For a consumer, who directs their own purchasing behavior and exercises full control over whether or not the latest and greatest technology is better for them then last year’s purchase, the decision is an individual one. How does one position this strategically within a business setting rather than in a personal setting?

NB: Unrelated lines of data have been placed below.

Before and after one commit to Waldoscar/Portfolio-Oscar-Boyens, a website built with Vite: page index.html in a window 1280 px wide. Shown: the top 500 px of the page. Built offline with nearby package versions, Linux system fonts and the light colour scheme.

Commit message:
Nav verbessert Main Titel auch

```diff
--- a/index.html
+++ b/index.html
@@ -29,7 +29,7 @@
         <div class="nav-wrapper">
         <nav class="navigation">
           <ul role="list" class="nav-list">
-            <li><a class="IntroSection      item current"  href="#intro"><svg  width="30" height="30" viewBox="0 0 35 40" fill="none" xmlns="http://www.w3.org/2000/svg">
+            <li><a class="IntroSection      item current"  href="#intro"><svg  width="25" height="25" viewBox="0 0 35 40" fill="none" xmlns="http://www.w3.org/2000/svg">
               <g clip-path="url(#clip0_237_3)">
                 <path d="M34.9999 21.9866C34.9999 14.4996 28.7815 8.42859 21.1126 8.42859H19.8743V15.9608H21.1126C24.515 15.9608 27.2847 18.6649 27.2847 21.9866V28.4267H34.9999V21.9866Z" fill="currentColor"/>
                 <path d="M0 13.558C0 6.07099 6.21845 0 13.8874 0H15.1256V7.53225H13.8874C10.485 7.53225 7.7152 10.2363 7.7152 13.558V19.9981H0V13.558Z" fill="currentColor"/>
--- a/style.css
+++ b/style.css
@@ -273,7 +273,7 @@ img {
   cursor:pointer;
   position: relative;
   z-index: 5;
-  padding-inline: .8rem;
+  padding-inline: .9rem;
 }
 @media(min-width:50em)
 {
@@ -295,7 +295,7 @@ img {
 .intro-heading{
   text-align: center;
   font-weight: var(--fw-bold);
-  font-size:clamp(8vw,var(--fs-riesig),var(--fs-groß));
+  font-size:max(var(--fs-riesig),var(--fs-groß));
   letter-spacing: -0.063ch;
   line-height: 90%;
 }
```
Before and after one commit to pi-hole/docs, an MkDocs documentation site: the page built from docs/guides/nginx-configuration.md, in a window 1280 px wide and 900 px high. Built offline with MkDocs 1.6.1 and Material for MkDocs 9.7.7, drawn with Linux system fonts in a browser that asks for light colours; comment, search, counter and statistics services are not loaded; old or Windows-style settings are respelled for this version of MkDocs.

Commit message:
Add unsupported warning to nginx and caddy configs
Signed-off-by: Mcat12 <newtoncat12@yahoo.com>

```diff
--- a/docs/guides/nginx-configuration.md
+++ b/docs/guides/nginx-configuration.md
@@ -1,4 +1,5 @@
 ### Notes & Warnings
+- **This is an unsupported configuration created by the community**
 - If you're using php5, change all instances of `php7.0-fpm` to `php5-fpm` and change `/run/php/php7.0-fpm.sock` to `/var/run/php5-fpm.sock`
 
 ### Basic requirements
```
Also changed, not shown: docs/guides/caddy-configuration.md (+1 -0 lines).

Keep the technology decision an individual decision. The business strategy needs to revolve around delivery of information and collaboration capabilities platformed as generically or as technologically agnostic as possible. Technologically agnostic? Yes – build capabilities around open source or extremely broadly available technological capabilities which are as independent of specific hardware implementations as possible. Good implementation examples of this are Dropbox or SugarSync – applications which at their core provide value by synchronizing information across platforms. These applications work with Windows, Mac, Linux, iPad, iPhone, Android and BlackBerry devices. Of course, this is a very leading example, but if the concept is applied to information delivery and collaboration, the technology decision can be left to (and funded by) the individual and the strategic dilemma of the consumer product life cycle can be diffused.